“Public cloud and ‘as-a-service’ solutions have transformed the expectations such that high-availability, simplicity, and security are expected to be built-in for consumer as well as enterprise products. It’s not enough to just fulfill the customer requirements anymore, delighting the customer is the key,” he noted
For the year ahead, expect to see “a huge push in data management vendors providing deeper public cloud integrations and removing the complexity out of hybrid cloud data management and analytics features,” Yadav said.
Itamar Ankorion, CMO at Attunity, predicted greater use of major cloud infrastructure and platform providers—such as Amazon S3, Azure Data Lake Store (ADLS) and ADLS Gen2, and Google Cloud Storage—for cloud-based data storage, especially as organizations move to analytics-driven strategies. “These converged platforms host preferred analytics systems such as the Snowflake and Amazon Redshift data warehouses, and Amazon Athena,” Ankorion pointed out. “These systems incorporate familiar SQL structures.”
The traditional cloud benefits apply here, Ankorion continued. “Enterprises gain economic storage, processing and management, elastic resource consumption, and the shift of CAPEX to OPEX. They also can reuse storage for new analytics workloads. All this is changing how organizations manage data because they can more cost-effectively address more advanced analytics use cases and thereby realize a greater return on their data investments.”

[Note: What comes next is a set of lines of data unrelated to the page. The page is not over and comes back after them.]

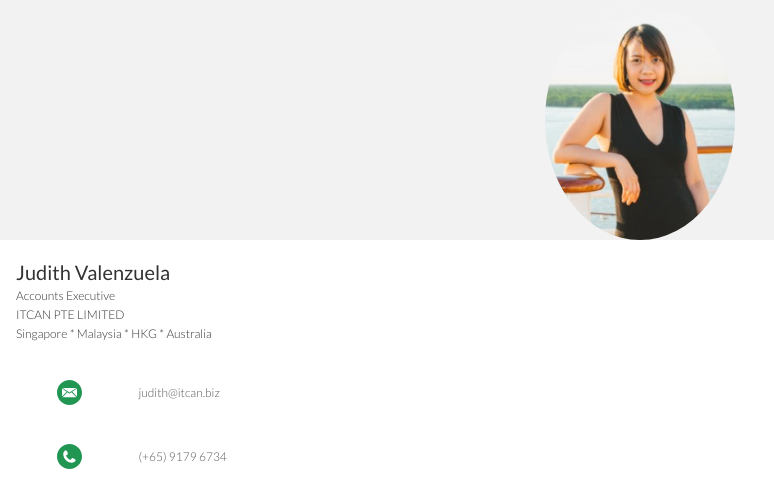
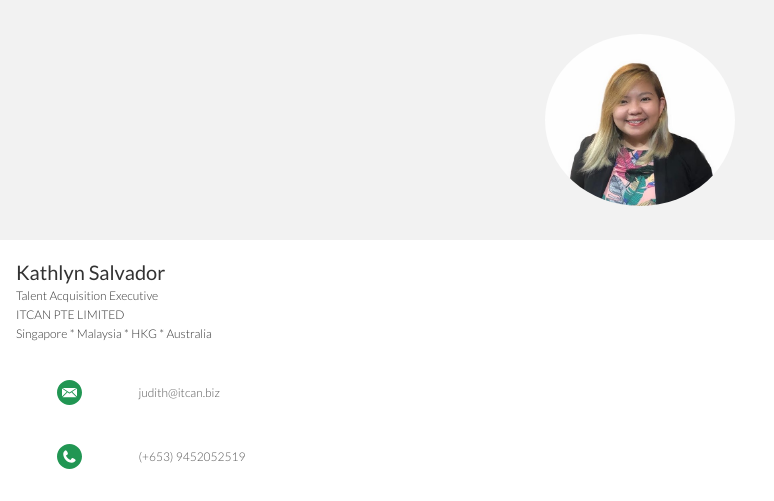
Before and after one commit to ITCANNAMECARD/kathlyn, a plain HTML site: page index.html in a window 1280 px wide. Shown: the top 501 px of the page, 0-774 px from the left. Drawn offline with Linux system fonts and the light colour scheme; a web font is replaced by a local one.

Commit message:
Update index.html

```diff
--- a/index.html
+++ b/index.html
@@ -14,7 +14,7 @@
 			<div class="row">
 				<div class="col"></div>
 				<div class="col is-5">
-					<img class="profile-pic" src="JUDITH VALENZUELA.jpg" alt="Profile Picture">
+					<img class="profile-pic" src="kathlyn.jpg" alt="Profile Picture">
 				</div>
 				<div class="col"></div>
 			</div>
@@ -25,8 +25,8 @@
 		<div class="container">
 			<div class="row name-title-company">
 				<div class="col is-6">
-					<p class="text-name">Judith Valenzuela</p>
-					<p class="text-title-company">Accounts Executive</p>
+					<p class="text-name">Kathlyn Salvador</p>
+					<p class="text-title-company">Talent Acquisition Executive</p>
 					<p class="text-title-company">ITCAN PTE LIMITED</p>
 					<p class="text-title-company">Singapore	*	Malaysia	*	HKG	*	Australia
 				</div>
@@ -38,7 +38,7 @@
 	</section>
 
 	<section class="bg-color-white secondary-info">
-		<a href="mailto:judith@itcan.biz">
+		<a href="mailto:kathlyn@itcan.biz">
 			<div class="container">
 				<div class="row detail">
 					<div class="col">
@@ -56,14 +56,14 @@
 	</section>
 
 	<section class="bg-color-white secondary-info">
-		<a href="tel:+6591796734">
+		<a href="tel:+639452052519">
 			<div class="container">
 				<div class="row detail">
 					<div class="col">
 						<img src="assets/icon-phone.svg" alt="Phone Icon"">
 					</div>
 					<div class="col is-8">
-						<p class="text-detail">(+65) 9179 6734</p>
+						<p class="text-detail">(+653) 9452052519</p>
 					</div>
 					<div class="col">
 						<img src="assets/right-arrow.svg" alt="Right Arrow" height="50%" width="40%">
```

However, there will be a some challenges in achieving these cloud storage benefits, Ankorion cautioned. “Transferring high data volumes across wide area networks can result in high latency and consume costly bandwidth,” he explained. “Enterprises also need to avoid lock-in and maintain full data mobility, moving workloads between clouds and across hybrid architectures based on lessons learned and changing requirements.”
IT’S HYBRID TIME

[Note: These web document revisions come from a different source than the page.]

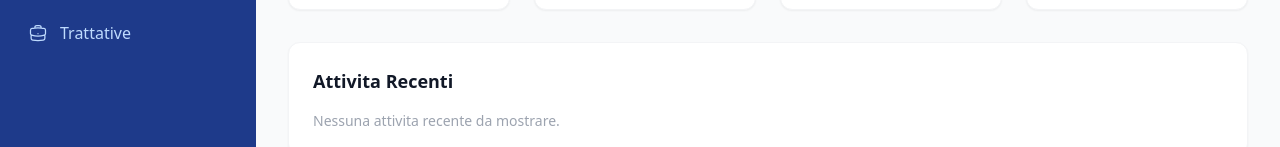
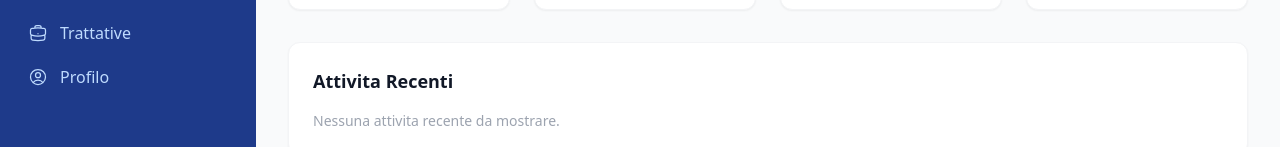
Before and after one commit to luigi-lentini/crm-lentini, a React (Vite) app in the folder frontend/: page / in a window 1280 px wide. Shown: the part 236-383 px from the top of the page. Built offline with nearby package versions, Linux system fonts and the light colour scheme; no server answers; sample sign-in values are in the browser's storage.

Commit message:
Add Profilo nav link to Layout.jsx

```diff
--- a/frontend/src/components/Layout.jsx
+++ b/frontend/src/components/Layout.jsx
@@ -4,7 +4,8 @@ import {
   UsersIcon,
   ClipboardDocumentListIcon,
   BriefcaseIcon,
-  ArrowRightOnRectangleIcon
+  ArrowRightOnRectangleIcon,
+  UserCircleIcon
 } from '@heroicons/react/24/outline'
 
 const navItems = [
@@ -12,6 +13,7 @@ const navItems = [
   { to: '/clienti', label: 'Clienti', icon: UsersIcon },
   { to: '/attivita', label: 'Attivita', icon: ClipboardDocumentListIcon },
   { to: '/trattative', label: 'Trattative', icon: BriefcaseIcon },
+  { to: '/profilo', label: 'Profilo', icon: UserCircleIcon },
 ]
 
 export default function Layout() {
```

Many enterprises have on-premise data assets they want to keep within their four walls, at least for now. With the rising popularity of public cloud, “2019 will be the year of multi-cloud and hybrid cloud,” said Arun Murthy, CPO and co-founder of Hortonworks, which recently announced a merger with Cloudera. “Cloud providers will, more aggressively, differentiate among each other in specific areas—such as operational readiness at Amazon, enterprise integrations for Microsoft, and AI and machine learning at Google,” he predicted. This array of capabilities from across vendors will give rise to multi-cloud strategies being put into motion, bound by “common security, governance, and data or workload management strategies. We will also start to see enterprises move some always-on workloads from the cloud back on-prem for a hybrid model to optimize economics.”

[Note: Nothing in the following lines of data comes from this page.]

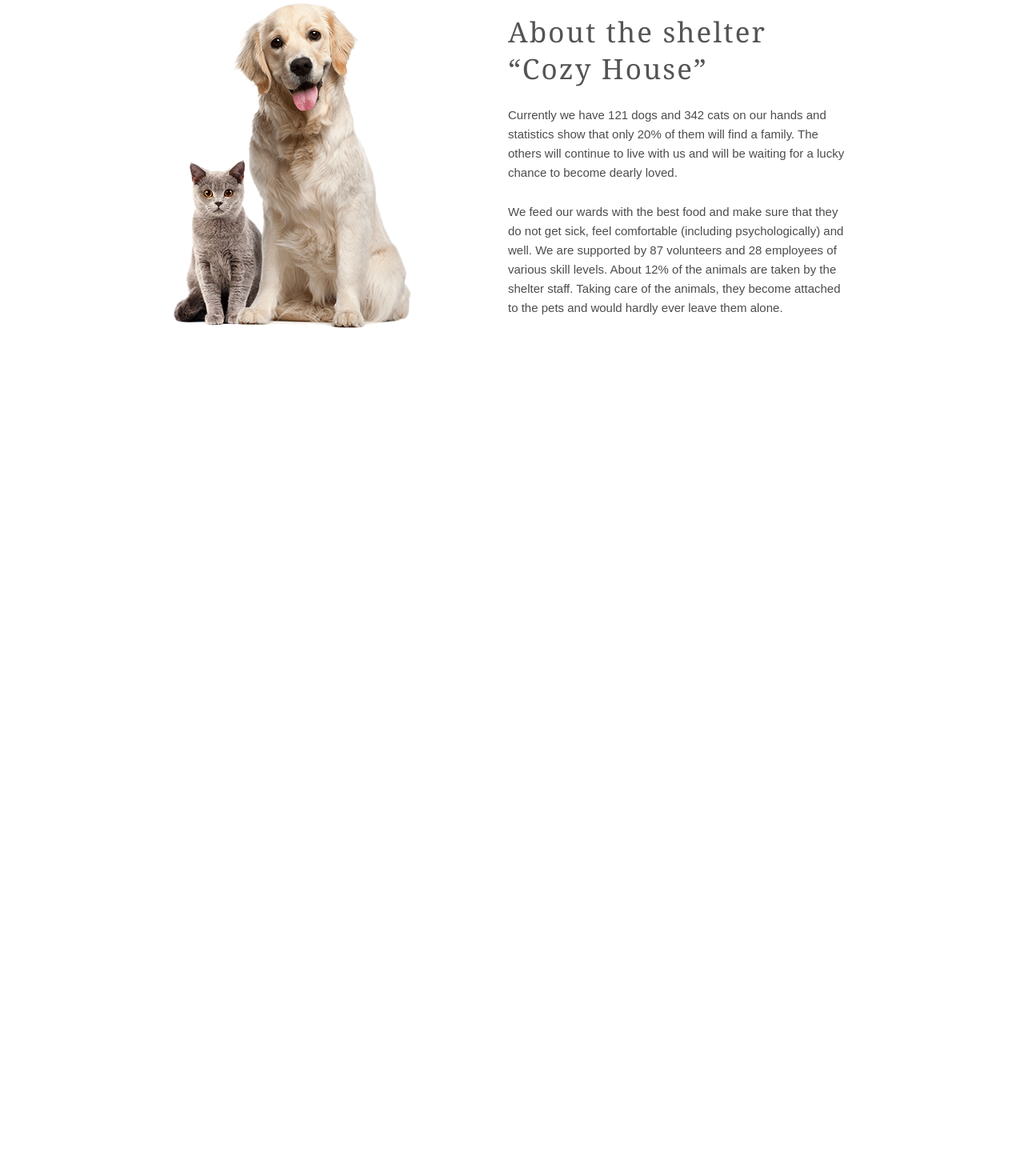
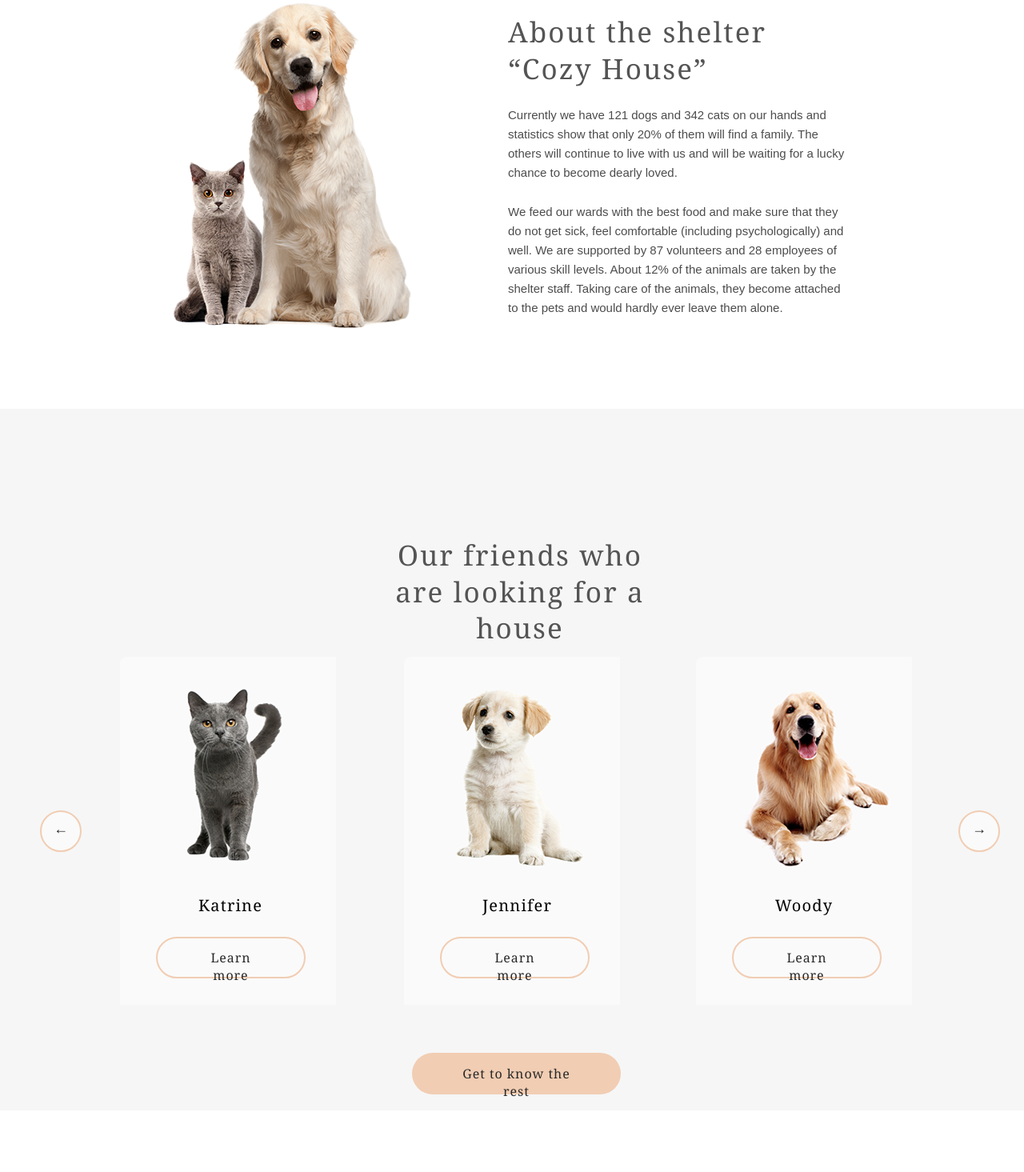
Before and after one commit to TimTim757/rsschool-cv, a plain HTML site: page shelter/main-page.html in a window 1280 px wide. Shown: the part 985-2450 px from the top of the page at 80% size. Before the commit the page ends 1496 px from the top, so only its background shows below. Drawn offline with Linux system fonts and the light colour scheme.

Commit message:
feat: add our friends and help blocks to the  main page

```diff
--- a/shelter/css/style-shelter.css
+++ b/shelter/css/style-shelter.css
@@ -34,12 +34,6 @@ main {
     align-items: center;
     padding: 0;
     position: relative;
-    background:
-        url('/shelter/images/svg/texture.svg'),
-        radial-gradient(circle at top left, rgba(91, 72, 58, 1) 0%, rgba(33, 31, 32, 1) 100%);
-    background-size: 150px 148px, cover;
-    background-repeat: repeat, no-repeat;
-    background-position: center;
 }
 
 .start-screen-gradient-background {
@@ -47,6 +41,12 @@ main {
     width: 1280px;
     height: 908px;
     opacity: 1;
+    background:
+        url('/shelter/images/svg/texture.svg'),
+        radial-gradient(circle at top left, rgba(91, 72, 58, 1) 0%, rgba(33, 31, 32, 1) 100%);
+    background-size: 150px 148px, cover;
+    background-repeat: repeat, no-repeat;
+    background-position: center;
 }
 
 .content-container,
@@ -262,3 +262,217 @@ header {
     height: 144px;
     top: 236px;
 }
+
+.third-screen {
+    width: 1280px;
+    height: 877px;
+    top: 1496px;
+    padding: 80px 40px 100px 40px;
+    position: absolute;
+    background: rgba(246, 246, 246, 1);
+}
+
+.third-content-container {
+    width: 1200px;
+    height: 697px;
+    top: 80px;
+    left: 10px;
+    position: relative;
+    overflow: hidden;
+}
+
+.third-styled-heading {
+    position: relative;
+    font-family: Georgia;
+    width: 400px;
+    height: 90px;
+    top: 0px;
+    left: 400px;
+    font-weight: 400;
+    font-size: 35px;
+    line-height: 130%;
+    letter-spacing: 0.06em;
+    text-align: center;
+    color: rgba(84, 84, 84, 1);
+}
+
+.third-screen-card {
+    position: absolute;
+    width: 1200px;
+    height: 435px;
+    top: 150px;
+    gap: 0px;
+    opacity: 0px;
+}
+
+.third-screen-button-container {
+    width: 261px;
+    height: 52px;
+    position: absolute;
+    top: 805px;
+    left: 515px;
+    padding: 15px 45px 15px 45px;
+    gap: 10px;
+    border-radius: 100px;
+    background-color: rgba(241, 205, 179, 1);
+    display: flex;
+    align-items: center;
+    justify-content: center;
+    cursor: pointer;
+    border: none;
+}
+
+.third-screen-button-text {
+    width: 171px;
+    height: 22.1px;
+    font-family: Georgia;
+    font-size: 16px;
+    font-weight: 400;
+    line-height: 22.1px;
+    letter-spacing: 0.06em;
+    text-align: center;
+    color: rgba(41, 41, 41, 1);
+}
+
+.pet-container-one,
+.pet-container-two,
+.pet-container-three {
+    width: 270px;
+    height: 435px;
+    position: absolute;
+    padding: 0px 0px 30px 0px;
+    gap: 30px;
+    border-radius: 9px 0px 0px 0px;
+    background-color: rgba(250, 250, 250, 1);
+    opacity: 0px;
+    display: flex;
+}
+
+.pet-container-one {
+    left: 100px;
+}
+
+.pet-container-two {
+    left: 455px;
+}
+
+.pet-container-three {
+    left: 820px;
+}
+
+.pet-photo {
+    width: 270px;
+    height: 270px;
+    gap: 0px;
+    border-radius: 9px 9px 0px 0px;
+    opacity: 0px;
+}
+
+.pet-name {
+    width: 74px;
+    height: 23px;
+    position: absolute;
+    top: 300px;
+    left: 98px;
+    gap: 0px;
+    opacity: 0px;
+    font-family: Georgia;
+    font-size: 20px;
+    font-weight: 400;
+    line-height: 22.72px;
+    letter-spacing: 0.06em;
+    text-align: center;
+}
+
+.learn-more-button-container {
+    position: absolute;
+    width: 187px;
+    height: 52px;
+    padding: 15px 45px 15px 45px;
+    gap: 10px;
+    border-radius: 100px;
+    border: 2px 0px 0px 0px;
+    opacity: 0px;
+    background-color: rgba(250, 250, 250, 1);
+    border: 2px solid rgba(241, 205, 179, 1);
+    display: flex;
+    align-items: center;
+    justify-content: center;
+    cursor: pointer;
+    top: 350px;
+    left: 45px;
+}
+
+
+.learn-more-button-text {
+    width: 171px;
+    height: 22.1px;
+    font-family: Georgia;
+    font-size: 16px;
+    font-weight: 400;
+    line-height: 22.1px;
+    letter-spacing: 0.06em;
+    text-align: center;
+    color: rgba(41, 41, 41, 1);
+}
+
+.arrow-button-left-arrow,
+.arrow-button-right-arrow {
+    position: absolute;
+    width: 52px;
+    height: 52px;
+    padding: 23px 19px 23px 19px;
+    gap: 10px;
+    border-radius: 100px;
+    border: 2px 0px 0px 0px;
+    opacity: 0px;
+    background-color: rgba(250, 250, 250, 1);
+    border: 2px solid rgba(241, 205, 179, 1);
+    display: flex;
+    align-items: center;
+    justify-content: center;
+    cursor: pointer;
+    top: 192px;
+}
+
+.arrow-button-left-arrow {
+    left: 0px;
+}
+
+.arrow-button-right-arrow {
+    left: 1148px;
+}
+
+
+.left-arrow-sign,
+.right-arrow-sign {
+    position: absolute;
+    width: 14px;
+    height: 6px;
+    top: 11px;
+    left: 15px;
+    color: rgba(41, 41, 41, 1);
+    font-weight: 900;
+    font-size: 18px;
+}
+
+.how-to-help {
+    position: absolute;
+    width: 1280px;
+    height: 611px;
+    top: 2373px;
+    padding: 80px 40px 100px 40px;
+    gap: 0px;
+    opacity: 0px;
+}
+
+.how-help-img {
+    position: absolute;
+    width: 1200px;
+    height: 431px;
+    top: 80px;
+    left: 40px;
+    padding: 0px 87px 0px 87px;
+    gap: 0px;
+    opacity: 0px;
+}
--- a/shelter/main-page.html
+++ b/shelter/main-page.html
@@ -62,6 +62,51 @@
         <img class="about-pets" id="about-pets" src="/shelter/images/about-pets.png" alt="pets image">
       </div>
     </div>
+    <div class="third-screen">
+      <div class="third-content-container">
+        <h3 class="third-styled-heading">Our friends who<br>
+          are looking for a house</h3>
+        <div class="third-screen-card">
+          <button class="arrow-button-left-arrow">
+            <span class="left-arrow-sign">&#8592;</span>
+          </button>
+          <button class="arrow-button-right-arrow">
+            <span class="right-arrow-sign">&#8594;</span>
+          </button>
+          <div class="pet-container-one">
+            <img class="pet-photo" id="pet1" src="/shelter/images/pets-katrine.png" alt="pet-catrine">
+            <div class="pet-name">Katrine</div>
+            <button class="learn-more-button-container">
+              <span class="learn-more-button-text">Learn more
+              </span>
+            </button>
+          </div>
+          <div class="pet-container-two">
+            <img class="pet-photo" id="pet2" src="/shelter/images/pets-jennifer.png" alt="pet-jenifer">
+            <div class="pet-name">Jennifer</div>
+            <button class="learn-more-button-container">
+              <span class="learn-more-button-text">Learn more
+              </span>
+            </button>
+          </div>
+          <div class="pet-container-three">
+            <img class="pet-photo" id="pet3" src="/shelter/images/pets-woody.png" alt="pet-woody">
+            <div class="pet-name">Woody</div>
+            <button class="learn-more-button-container">
+              <span class="learn-more-button-text">Learn more
+              </span>
+            </button>
+          </div>
+        </div>
+      </div>
+      <button class="third-screen-button-container">
+        <span class="third-screen-button-text">Get to know the rest
+        </span>
+      </button>
+    </div>
+    <div class="how-to-help">
+      <img class="help" src="/shelter/images/Help.png" alt="how you can help">
+    </div>
   </main>
   <footer></footer>
 </body>
```
Also changed, not shown: shelter/images/Help.png (added), shelter/images/pets-jennifer.png (added), shelter/images/pets-katrine.png (added), shelter/images/pets-woody.png (added).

STRENGTHENING THE DATA FOUNDATION
As data becomes the lifeblood of most business models and strategies, expect to see a boom in the use of algorithms throughout the enterprise for a variety of purposes. “This has the highest opportunity for business payoff, especially for augmenting human intelligence,” said Suketu Gandhi, partner in the digital transformation practice at A.T. Kearney. He predicted that as a result, “data and organizational intelligence will be discussed at the board level, and CEOs will be talking about it regularly as well.” Gandhi cautioned, however, that data managers need to get ready for the push to an algorithm-driven enterprise. “It shines a light on the state of data— both internal and external—and the ability of an enterprise to use it. There is a lot of work to get ready for the fundamental reality of structured versus unstructured, internal versus external, real time versus batch,” he added.